MATERIAL TO PROCESS →
════
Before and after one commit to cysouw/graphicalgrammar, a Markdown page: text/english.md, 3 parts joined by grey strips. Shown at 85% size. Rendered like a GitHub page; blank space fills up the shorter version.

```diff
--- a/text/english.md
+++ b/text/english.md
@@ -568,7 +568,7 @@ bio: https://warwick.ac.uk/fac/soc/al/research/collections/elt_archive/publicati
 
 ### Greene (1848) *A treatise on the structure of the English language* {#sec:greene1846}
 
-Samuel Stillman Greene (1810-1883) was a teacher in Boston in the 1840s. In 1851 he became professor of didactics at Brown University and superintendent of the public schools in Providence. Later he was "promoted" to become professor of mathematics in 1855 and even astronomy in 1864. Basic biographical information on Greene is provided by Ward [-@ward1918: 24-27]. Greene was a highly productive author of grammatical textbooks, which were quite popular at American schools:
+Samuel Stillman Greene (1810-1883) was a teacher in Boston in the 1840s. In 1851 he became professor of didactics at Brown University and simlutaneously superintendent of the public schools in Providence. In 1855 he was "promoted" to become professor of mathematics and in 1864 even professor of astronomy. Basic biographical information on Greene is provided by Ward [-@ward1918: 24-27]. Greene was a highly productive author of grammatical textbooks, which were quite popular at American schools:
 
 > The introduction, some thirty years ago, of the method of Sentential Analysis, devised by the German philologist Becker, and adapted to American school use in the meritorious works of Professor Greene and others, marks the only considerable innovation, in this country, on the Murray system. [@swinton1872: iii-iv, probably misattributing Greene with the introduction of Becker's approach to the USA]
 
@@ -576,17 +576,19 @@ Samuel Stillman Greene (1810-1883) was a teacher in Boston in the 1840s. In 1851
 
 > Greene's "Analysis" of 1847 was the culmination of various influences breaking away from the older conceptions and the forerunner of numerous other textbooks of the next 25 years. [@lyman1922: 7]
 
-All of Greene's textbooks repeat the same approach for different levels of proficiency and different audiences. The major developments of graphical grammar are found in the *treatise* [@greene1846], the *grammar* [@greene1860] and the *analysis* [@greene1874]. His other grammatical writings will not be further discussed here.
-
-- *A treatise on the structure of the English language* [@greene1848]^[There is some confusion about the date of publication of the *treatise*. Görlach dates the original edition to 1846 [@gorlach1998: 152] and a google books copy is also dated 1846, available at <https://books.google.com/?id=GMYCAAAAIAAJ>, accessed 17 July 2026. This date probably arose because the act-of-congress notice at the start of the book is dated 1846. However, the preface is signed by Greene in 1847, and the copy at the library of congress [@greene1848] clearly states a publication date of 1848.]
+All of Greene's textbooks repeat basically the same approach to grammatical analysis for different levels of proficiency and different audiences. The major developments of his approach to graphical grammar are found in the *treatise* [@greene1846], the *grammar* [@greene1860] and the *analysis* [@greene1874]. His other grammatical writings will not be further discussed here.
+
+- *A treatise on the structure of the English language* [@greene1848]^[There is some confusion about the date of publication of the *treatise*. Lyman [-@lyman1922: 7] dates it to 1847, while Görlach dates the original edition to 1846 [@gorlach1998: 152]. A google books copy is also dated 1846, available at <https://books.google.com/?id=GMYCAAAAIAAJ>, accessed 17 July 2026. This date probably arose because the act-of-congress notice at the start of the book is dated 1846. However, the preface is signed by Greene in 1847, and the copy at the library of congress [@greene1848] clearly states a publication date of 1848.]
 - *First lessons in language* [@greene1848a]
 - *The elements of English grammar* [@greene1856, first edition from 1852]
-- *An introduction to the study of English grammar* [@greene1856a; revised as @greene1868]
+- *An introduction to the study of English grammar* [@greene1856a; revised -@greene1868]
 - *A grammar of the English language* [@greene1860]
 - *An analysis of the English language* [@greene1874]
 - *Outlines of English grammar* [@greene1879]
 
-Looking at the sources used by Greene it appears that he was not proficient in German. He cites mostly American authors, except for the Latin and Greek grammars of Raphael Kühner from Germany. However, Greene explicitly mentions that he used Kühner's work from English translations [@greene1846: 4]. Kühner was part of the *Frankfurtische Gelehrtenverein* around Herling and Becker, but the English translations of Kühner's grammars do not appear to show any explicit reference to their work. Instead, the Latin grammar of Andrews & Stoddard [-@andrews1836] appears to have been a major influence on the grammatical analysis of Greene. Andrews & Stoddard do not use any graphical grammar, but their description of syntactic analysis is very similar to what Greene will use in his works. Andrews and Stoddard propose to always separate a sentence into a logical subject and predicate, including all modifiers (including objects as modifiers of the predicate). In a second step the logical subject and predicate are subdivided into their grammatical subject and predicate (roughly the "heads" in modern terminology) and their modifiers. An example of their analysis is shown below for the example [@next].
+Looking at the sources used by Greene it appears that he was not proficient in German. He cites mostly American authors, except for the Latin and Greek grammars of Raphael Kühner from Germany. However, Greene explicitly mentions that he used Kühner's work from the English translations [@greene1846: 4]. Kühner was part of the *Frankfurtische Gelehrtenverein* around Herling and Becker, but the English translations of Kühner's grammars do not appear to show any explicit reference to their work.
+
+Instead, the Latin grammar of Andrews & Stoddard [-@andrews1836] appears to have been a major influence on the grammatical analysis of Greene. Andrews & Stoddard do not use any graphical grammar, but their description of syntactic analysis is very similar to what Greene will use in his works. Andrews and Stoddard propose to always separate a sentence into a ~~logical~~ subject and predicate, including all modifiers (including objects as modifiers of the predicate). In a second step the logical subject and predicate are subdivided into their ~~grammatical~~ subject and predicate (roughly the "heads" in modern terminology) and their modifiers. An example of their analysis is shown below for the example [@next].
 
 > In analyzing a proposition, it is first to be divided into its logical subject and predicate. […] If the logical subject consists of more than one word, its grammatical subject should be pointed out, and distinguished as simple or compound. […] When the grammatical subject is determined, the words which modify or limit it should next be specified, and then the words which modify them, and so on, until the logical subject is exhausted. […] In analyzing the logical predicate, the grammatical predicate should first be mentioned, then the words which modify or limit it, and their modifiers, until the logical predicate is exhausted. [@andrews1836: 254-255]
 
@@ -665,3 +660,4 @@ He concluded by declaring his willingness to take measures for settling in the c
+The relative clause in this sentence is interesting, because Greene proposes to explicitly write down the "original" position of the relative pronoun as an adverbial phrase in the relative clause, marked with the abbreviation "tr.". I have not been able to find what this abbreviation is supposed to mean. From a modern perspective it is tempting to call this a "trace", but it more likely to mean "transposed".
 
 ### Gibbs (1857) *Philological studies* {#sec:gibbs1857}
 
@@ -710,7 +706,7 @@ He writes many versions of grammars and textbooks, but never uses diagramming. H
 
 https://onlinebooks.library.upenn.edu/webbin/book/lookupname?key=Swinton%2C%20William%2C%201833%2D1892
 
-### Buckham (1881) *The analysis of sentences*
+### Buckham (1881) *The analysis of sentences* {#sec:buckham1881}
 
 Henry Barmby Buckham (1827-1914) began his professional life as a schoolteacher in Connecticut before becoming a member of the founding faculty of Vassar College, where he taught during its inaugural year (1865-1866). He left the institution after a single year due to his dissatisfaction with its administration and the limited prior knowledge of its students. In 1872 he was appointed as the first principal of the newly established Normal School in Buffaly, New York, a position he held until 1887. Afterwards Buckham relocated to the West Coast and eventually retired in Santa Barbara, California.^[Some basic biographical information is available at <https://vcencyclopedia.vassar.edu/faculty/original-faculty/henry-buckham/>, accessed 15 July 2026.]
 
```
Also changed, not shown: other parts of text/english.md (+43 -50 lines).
════
ACTIVITY → Search the data above for the word "provided" and say how many lines contain it, giving only that number.

ANSWER TO THIS PROBLEM → 2